  1. Aug 8, 2007 #1
    Hi folks;
    I have something to ask in this forum bit urgently.I did my B.Tech. in electronics and Telecommunication engineering and MS in computer science.I am thinking of going for phd in computer science but i do accept for myself that i lack lot of computer science knowledge and even mathematics.So, i am basically thinking of going for graduate school probably MS in mathematics and phd in mathematics/computer science latter(will decide latter). What you folks think of this.I know it might be hard to take this route is it ok to be expertise in mathematics and master at this latter stage.I want honest suggestion.Thanks..
  2. jcsd
  3. Aug 9, 2007 #2
    It will probably be difficult to gain admission to a graduate program in mathematics without an undergraduate degree in math. You should look at the entry requirements for the schools/programs that you're interested in.
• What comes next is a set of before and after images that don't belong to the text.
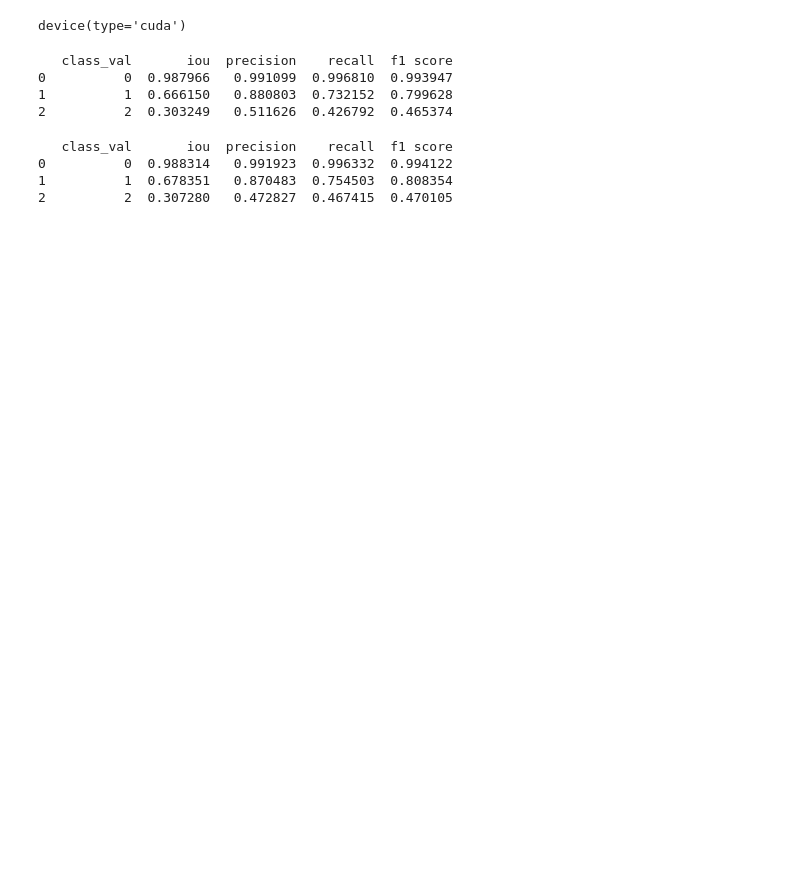
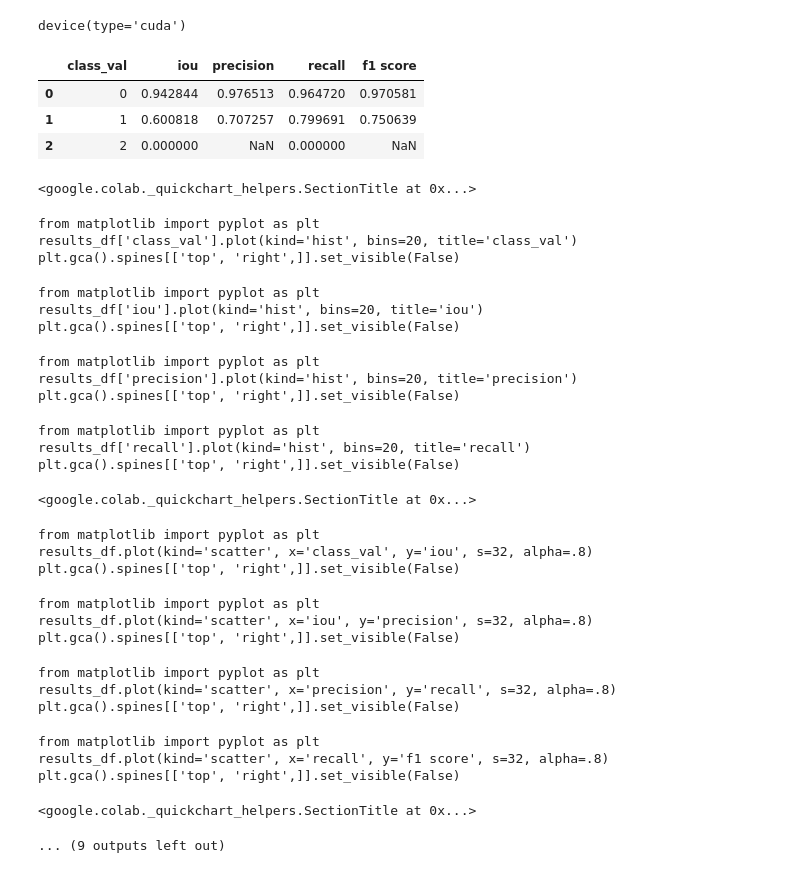
Before and after one commit to BzGEO/Prithvi-EO-Segmentation, a Jupyter notebook: model_evaluation.ipynb, the cells around one changed output. Drawn from its saved outputs; the diff is of its cells as text; code cells hidden in the pictures; blank space fills up the shorter version.

```diff
--- a/model_evaluation.ipynb
+++ b/model_evaluation.ipynb
@@ -184,2 +196,0 @@ NameError: name 'SemanticSegmentationTask' is not defined
-# %%
-model.load_state_dict(torch.load("prithvi_state_dict_300m.pt"))
@@ -295,6 +196,0 @@ class UNet(nn.Module):
-# %%
-model = UNet(n_channels=6, n_classes=3, bilinear=True)
-#
-# %%
-model.load_state_dict(torch.load("prithvi_state_dict_unet.pt"))
-model.eval()
@@ -318,0 +197,4 @@ SemanticSegmentationTask(
+# %%
+model_save_path  = Path("/content/drive/MyDrive/SCO_training/prithvi_state_dict.pt")
+model.load_state_dict(torch.load(model_save_path))
+model.eval()
@@ -571,27 +471,39 @@ device = torch.device("cuda" if torch.cuda.is_available() else "cpu")
 device
 # %% [output]
 device(type='cuda')
-# %%
-# Suppose you have:
-# val_datagen: yields (images, labels) where images.shape = [B, C, H, W], labels.shape = [B, H, W]
-# model: your PyTorch segmentation model
-# device: torch.device('cuda' if torch.cuda.is_available() else 'cpu')
-# num_classes: int
-
-# Pass the predictor factory:
-results_df = calculate_mean_precision_recall(model_predict, model, train_loader, 3, device)
-print(results_df)
-# %% [output]
-   class_val       iou  precision    recall  f1 score
-0          0  0.987966   0.991099  0.996810  0.993947
-1          1  0.666150   0.880803  0.732152  0.799628
-2          2  0.303249   0.511626  0.426792  0.465374
 # %%
-# Pass the predictor factory:
-results_df = calculate_mean_precision_recall(model_predict, model, train_loader, 3, device)
-print(results_df)
+results_df = calculate_mean_precision_recall(model_predict, model, val_loader, 3, device)
+results_df
 # %% [output]
+|  | class_val | iou | precision | recall | f1 score |
+| 0 | 0 | 0.942844 | 0.976513 | 0.964720 | 0.970581 |
+| 1 | 1 | 0.600818 | 0.707257 | 0.799691 | 0.750639 |
+| 2 | 2 | 0.000000 | NaN | 0.000000 | NaN |
-   class_val       iou  precision    recall  f1 score
-0          0  0.988314   0.991923  0.996332  0.994122
-1          1  0.678351   0.870483  0.754503  0.808354
-2          2  0.307280   0.472827  0.467415  0.470105
+<google.colab._quickchart_helpers.SectionTitle at 0x...>
+from matplotlib import pyplot as plt
+results_df['class_val'].plot(kind='hist', bins=20, title='class_val')
+plt.gca().spines[['top', 'right',]].set_visible(False)
+from matplotlib import pyplot as plt
+results_df['iou'].plot(kind='hist', bins=20, title='iou')
+plt.gca().spines[['top', 'right',]].set_visible(False)
+from matplotlib import pyplot as plt
+results_df['precision'].plot(kind='hist', bins=20, title='precision')
+plt.gca().spines[['top', 'right',]].set_visible(False)
+from matplotlib import pyplot as plt
+results_df['recall'].plot(kind='hist', bins=20, title='recall')
+plt.gca().spines[['top', 'right',]].set_visible(False)
+<google.colab._quickchart_helpers.SectionTitle at 0x...>
+from matplotlib import pyplot as plt
+results_df.plot(kind='scatter', x='class_val', y='iou', s=32, alpha=.8)
+plt.gca().spines[['top', 'right',]].set_visible(False)
+from matplotlib import pyplot as plt
+results_df.plot(kind='scatter', x='iou', y='precision', s=32, alpha=.8)
+plt.gca().spines[['top', 'right',]].set_visible(False)
+from matplotlib import pyplot as plt
+results_df.plot(kind='scatter', x='precision', y='recall', s=32, alpha=.8)
+plt.gca().spines[['top', 'right',]].set_visible(False)
+from matplotlib import pyplot as plt
+results_df.plot(kind='scatter', x='recall', y='f1 score', s=32, alpha=.8)
+plt.gca().spines[['top', 'right',]].set_visible(False)
+<google.colab._quickchart_helpers.SectionTitle at 0x...>
+... (9 outputs left out)
```
Also changed, not shown: parts of 19 cells of this notebook.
  4. Aug 9, 2007 #3
    It will be very tough. You should at least have knowledge in Real Analysis, Complex Analysis, Abstract Algebra, and others subjects (such as Applied analysis, differential geometry, or topology,..etc) at the senior undergrad level. However, some schools do allow you to make up these courses in the first year. The problem is that most of these courses are 4th year courses and you need the necessary pre-reqs to get into the courses. You usually do the pre-reqs in previous years. Like the previous poster said, it will be tough getting into math grad school w/o an undergrad math degree. There might be some MSc programs in Math/CompSci field, wouldn't hurt to consider those as well.
  5. Aug 9, 2007 #4
    Yup i agree leakin99 ,i think it is pretty late and i really did mistake. I was about to take B.Sc. in physics and mathematics but i ended up in engineering because of lucrative careers latter and now i repent. May be i will go with my stream for higher education and will suggest new comers to take the subject that they are really interested. I am thinking of going to AI, Neural Network etc..how do u consider this.
  6. Aug 9, 2007 #5
    To be honest, it doesn’t really matter what I or anyone else considers. There are people on this board who can help you regarding AI, Neural Networks etc.. since my knowledge is very limited. But in the end, the decision should be yours. I would suggest talking with some department advisors. I've found from personal experience that they are a valuable resource since they can steer you in a direction you did not think about initially.. (and sometimes the wrong one too). Best of luck in your studies.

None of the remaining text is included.